----- The data
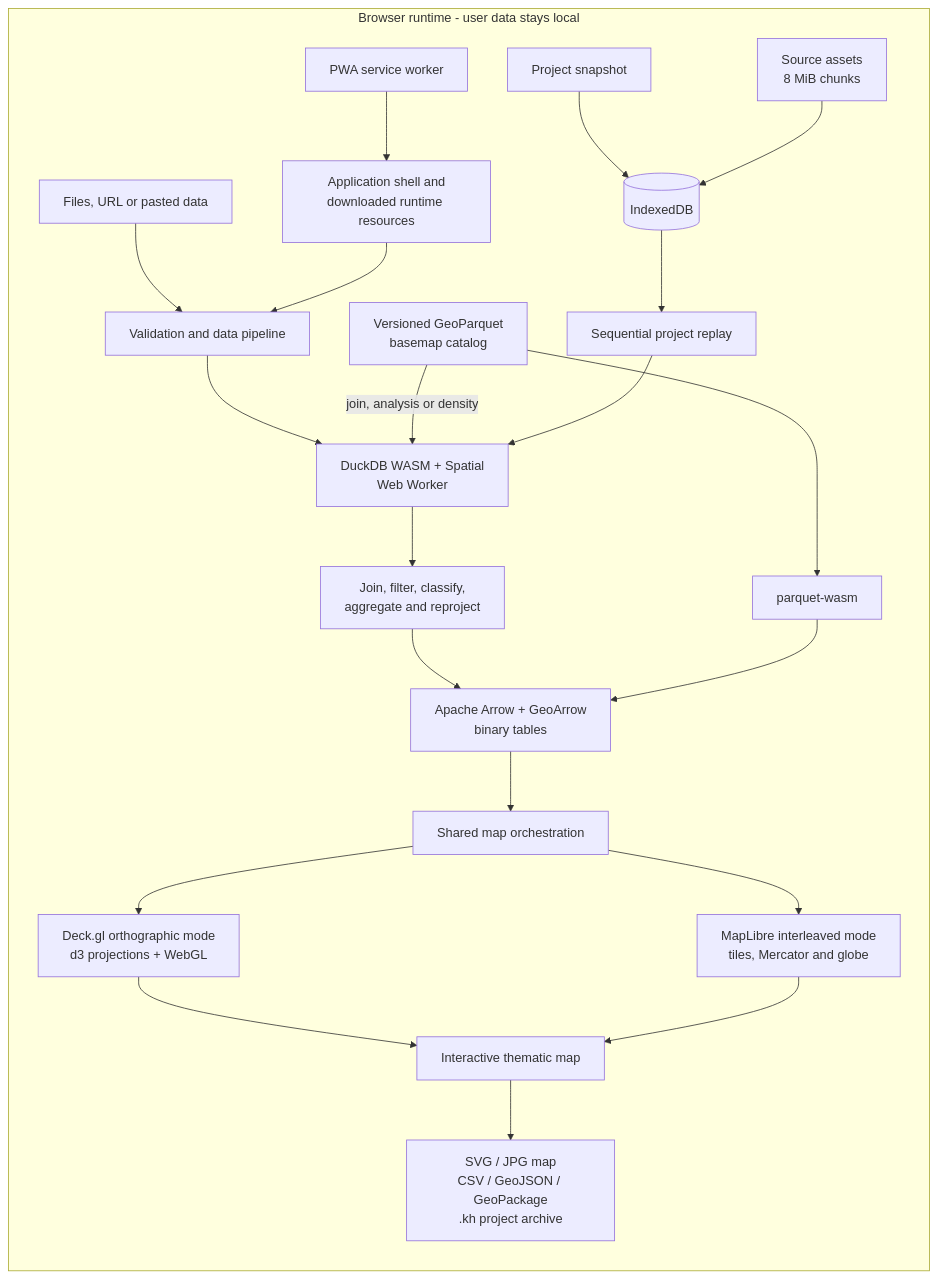
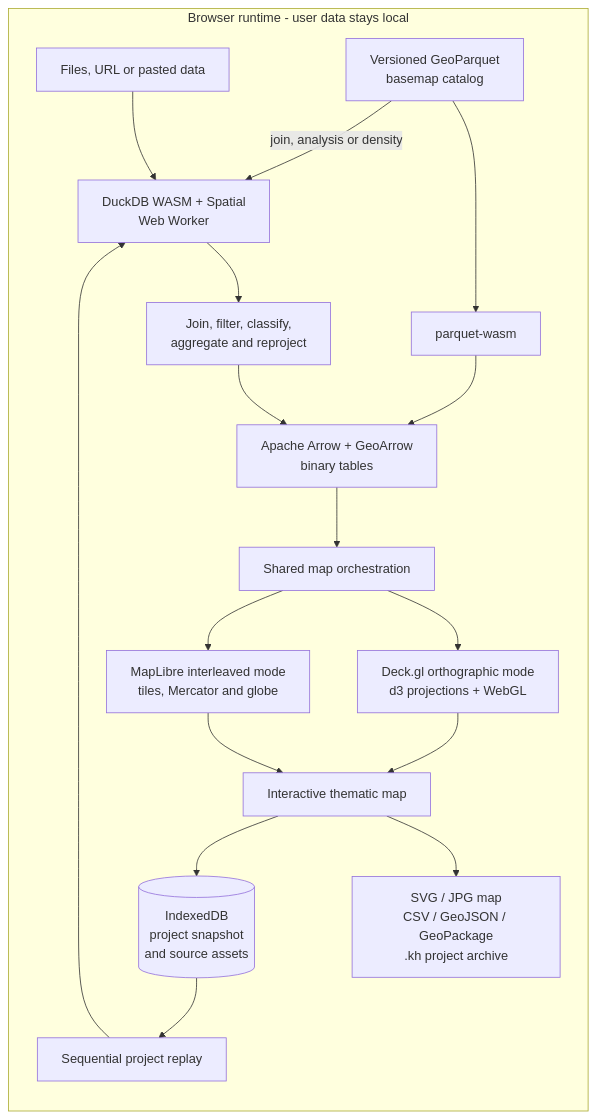
The diagram in README.md (AtelierCartographie/khartis-v3), drawn with Mermaid before and after one commit. The commit also changed other lines of this file and 5 other files, not shown here.

````diff
--- a/README.md
+++ b/README.md
@@ -126,41 +122,29 @@
 ```mermaid
 flowchart LR
   subgraph Browser["Browser runtime - user data stays local"]
     Inputs["Files, URL or pasted data"]
-    Pipeline["Validation and data pipeline"]
     Duck["DuckDB WASM + Spatial<br/>Web Worker"]
     Ops["Join, filter, classify,<br/>aggregate and reproject"]
     Arrow["Apache Arrow + GeoArrow<br/>binary tables"]
     Render["Shared map orchestration"]
     Deck["Deck.gl orthographic mode<br/>d3 projections + WebGL"]
     MapLibre["MapLibre interleaved mode<br/>tiles, Mercator and globe"]
     Canvas["Interactive thematic map"]
 
     Catalog["Versioned GeoParquet<br/>basemap catalog"]
     Parquet["parquet-wasm"]
 
-    State["Project snapshot"]
-    Assets["Source assets<br/>8 MiB chunks"]
-    IDB[("IndexedDB")]
+    IDB[("IndexedDB<br/>project snapshot<br/>and source assets")]
     Replay["Sequential project replay"]
-
-    SW["PWA service worker"]
-    Cache["Application shell and<br/>downloaded runtime resources"]
 
     Export["SVG / JPG map<br/>CSV / GeoJSON / GeoPackage<br/>.kh project archive"]
   end
 
-  Inputs --> Pipeline --> Duck --> Ops --> Arrow --> Render
+  Inputs --> Duck --> Ops --> Arrow --> Render
   Catalog --> Parquet --> Arrow
   Catalog -->|join, analysis or density| Duck
   Render --> Deck --> Canvas
   Render --> MapLibre --> Canvas
   Canvas --> Export
-
-  State --> IDB
-  Assets --> IDB
-  IDB --> Replay --> Duck
-
-  SW --> Cache
-  Cache --> Pipeline
+  Canvas --> IDB --> Replay --> Duck
 ```
````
----------
What to do
Find the line that contains "Catalog -->|join, analysis". Restate it and all lines after it exactly, ending with the final line of the data.

Answer for this exercise
   Catalog -->|join, analysis or density| Duck
   Render --> Deck --> Canvas
   Render --> MapLibre --> Canvas
   Canvas --> Export
-
-  State --> IDB
-  Assets --> IDB
-  IDB --> Replay --> Duck
-
-  SW --> Cache
-  Cache --> Pipeline
+  Canvas --> IDB --> Replay --> Duck
 ```
````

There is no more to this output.